The burgeoning African music scene is welcoming a co-traveller to its fold, one remaining steadfast to Afrobeats’ ideation yet seeking relevance in new global frontiers.
Worldwide, Afrobeats is having a ball with giants like Wizkid, Burna Boy and Davido driving the fuzz. But DJ Balor’s two new singles, Sere and Amapiano Riddim, draw attention as a compelling talent bringing a unique sugarcoating to the tangerine.
Akinboboye Victor, an indigene of Okitipupa in Ondo State of Nigeria, holds a BTech in Agric from Federal University of Technology, Akure, but music found him on the four walls of the university, and he has been pushing his disk jockey career ever since his national youth service.
Like some popular Nigerian DJs have been doing in recent years, including DJ Xclusive, DJ Cuppy, DJ Spinall, DJ Tunes, DJ Jimmy Jatt, among others, mixing disc jockeying and producing singles, EPs and music albums, the talented DJ Balor, who has performed internationally, including in Turkey, has joined the fray.
For DJ Balor, it’s therapeutic to combine both, for he gets to hear what others don’t hear. This also comes with an eclectic music taste for the artiste, who recently won the popular Jimmy Jump competition judged by veteran DJ Jimmy Jatt, among others.

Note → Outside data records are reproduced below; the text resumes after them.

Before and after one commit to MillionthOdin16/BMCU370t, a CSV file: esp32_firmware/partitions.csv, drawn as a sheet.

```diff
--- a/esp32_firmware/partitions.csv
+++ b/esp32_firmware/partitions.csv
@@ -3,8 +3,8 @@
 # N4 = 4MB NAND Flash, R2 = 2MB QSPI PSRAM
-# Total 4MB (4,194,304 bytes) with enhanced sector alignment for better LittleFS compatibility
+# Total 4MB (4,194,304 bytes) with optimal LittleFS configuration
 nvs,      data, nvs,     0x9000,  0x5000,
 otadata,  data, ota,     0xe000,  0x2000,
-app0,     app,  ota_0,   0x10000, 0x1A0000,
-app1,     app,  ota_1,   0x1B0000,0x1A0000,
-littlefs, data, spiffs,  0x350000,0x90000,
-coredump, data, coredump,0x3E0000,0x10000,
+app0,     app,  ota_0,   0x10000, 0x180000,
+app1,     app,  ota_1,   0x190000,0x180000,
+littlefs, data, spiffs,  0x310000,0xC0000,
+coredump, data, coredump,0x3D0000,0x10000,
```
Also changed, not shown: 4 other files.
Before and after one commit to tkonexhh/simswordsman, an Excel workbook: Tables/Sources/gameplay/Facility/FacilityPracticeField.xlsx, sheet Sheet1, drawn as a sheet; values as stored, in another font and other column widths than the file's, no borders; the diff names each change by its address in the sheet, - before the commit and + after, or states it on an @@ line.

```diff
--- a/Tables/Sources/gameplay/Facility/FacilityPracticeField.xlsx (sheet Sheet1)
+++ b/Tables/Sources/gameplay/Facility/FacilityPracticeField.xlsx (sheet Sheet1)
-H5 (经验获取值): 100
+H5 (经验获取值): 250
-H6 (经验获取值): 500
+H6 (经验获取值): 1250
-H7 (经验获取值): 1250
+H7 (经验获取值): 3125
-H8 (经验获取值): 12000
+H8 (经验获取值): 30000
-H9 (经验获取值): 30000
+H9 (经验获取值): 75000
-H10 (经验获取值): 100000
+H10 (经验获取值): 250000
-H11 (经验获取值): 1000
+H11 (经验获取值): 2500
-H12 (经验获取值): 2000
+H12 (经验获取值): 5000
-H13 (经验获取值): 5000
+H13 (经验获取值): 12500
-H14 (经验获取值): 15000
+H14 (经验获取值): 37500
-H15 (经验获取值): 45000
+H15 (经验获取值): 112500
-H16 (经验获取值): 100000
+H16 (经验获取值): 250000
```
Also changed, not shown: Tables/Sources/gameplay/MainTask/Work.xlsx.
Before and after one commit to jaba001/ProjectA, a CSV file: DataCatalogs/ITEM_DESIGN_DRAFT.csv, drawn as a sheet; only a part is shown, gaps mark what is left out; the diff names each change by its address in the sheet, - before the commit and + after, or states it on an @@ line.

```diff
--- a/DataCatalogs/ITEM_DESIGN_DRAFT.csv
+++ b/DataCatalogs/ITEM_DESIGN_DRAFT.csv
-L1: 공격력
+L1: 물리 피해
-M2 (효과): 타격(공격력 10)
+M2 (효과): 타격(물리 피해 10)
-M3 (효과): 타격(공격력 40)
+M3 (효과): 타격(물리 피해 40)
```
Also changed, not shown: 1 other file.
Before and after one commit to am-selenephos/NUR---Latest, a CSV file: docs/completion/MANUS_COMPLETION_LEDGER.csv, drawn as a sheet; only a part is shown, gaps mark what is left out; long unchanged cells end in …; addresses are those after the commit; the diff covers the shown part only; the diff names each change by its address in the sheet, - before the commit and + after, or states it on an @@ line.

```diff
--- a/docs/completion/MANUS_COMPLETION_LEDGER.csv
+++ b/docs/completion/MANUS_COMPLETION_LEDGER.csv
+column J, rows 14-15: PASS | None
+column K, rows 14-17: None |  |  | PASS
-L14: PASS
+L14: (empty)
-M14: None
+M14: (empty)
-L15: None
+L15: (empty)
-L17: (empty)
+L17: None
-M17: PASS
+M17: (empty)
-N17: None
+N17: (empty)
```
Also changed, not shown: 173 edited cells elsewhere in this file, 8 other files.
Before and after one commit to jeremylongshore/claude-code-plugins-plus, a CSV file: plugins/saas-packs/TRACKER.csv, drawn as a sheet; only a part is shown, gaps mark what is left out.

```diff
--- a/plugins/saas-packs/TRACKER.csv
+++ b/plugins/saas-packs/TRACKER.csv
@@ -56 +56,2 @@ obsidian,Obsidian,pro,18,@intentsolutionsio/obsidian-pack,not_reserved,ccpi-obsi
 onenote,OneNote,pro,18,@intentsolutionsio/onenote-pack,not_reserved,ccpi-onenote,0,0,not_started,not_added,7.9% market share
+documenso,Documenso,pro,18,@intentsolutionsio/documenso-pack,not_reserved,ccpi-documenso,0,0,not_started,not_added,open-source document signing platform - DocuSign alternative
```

Two new singles of the fast rising artiste – Sere featuring Pasha and Amapiano Riddim – are tunes bridging colonial ruptures and propagating diasporic vibes by leaning on Afrobeats, Caribbean, Amapiano, Jazzy and R&B influences without sounding implosive. The blend creates a crossover effect meant to compete across cultures.
Sere is a sonic, party banger that instantly gets you jiving, whether you are in California, London, Kingston, Lagos, Nairobi or Jo’burg. It is an intersection of feel-good Afrobeats vibes with dancehall reggae, rendered in a husky, patios-laden voice. At once, it is a deep mesh of ornate local Nigerian flavour with gaily-toned bars and racy melodies.
The word “sere” denotes “play” in Yoruba, and the lyrics of this collabo are a serenade reverencing a female lover. It blends four languages – English, pidgin English, Jamaican patois and Yoruba – amid a singalong chorus: You causing the Gobe… Eya hee/There is something on your waist…. Eya hee. The transitions of this song project a sonic brilliance, and the minimal instrumentations of R&B at different breaks heighten the sound bites to levitate seamlessly to breathing verses.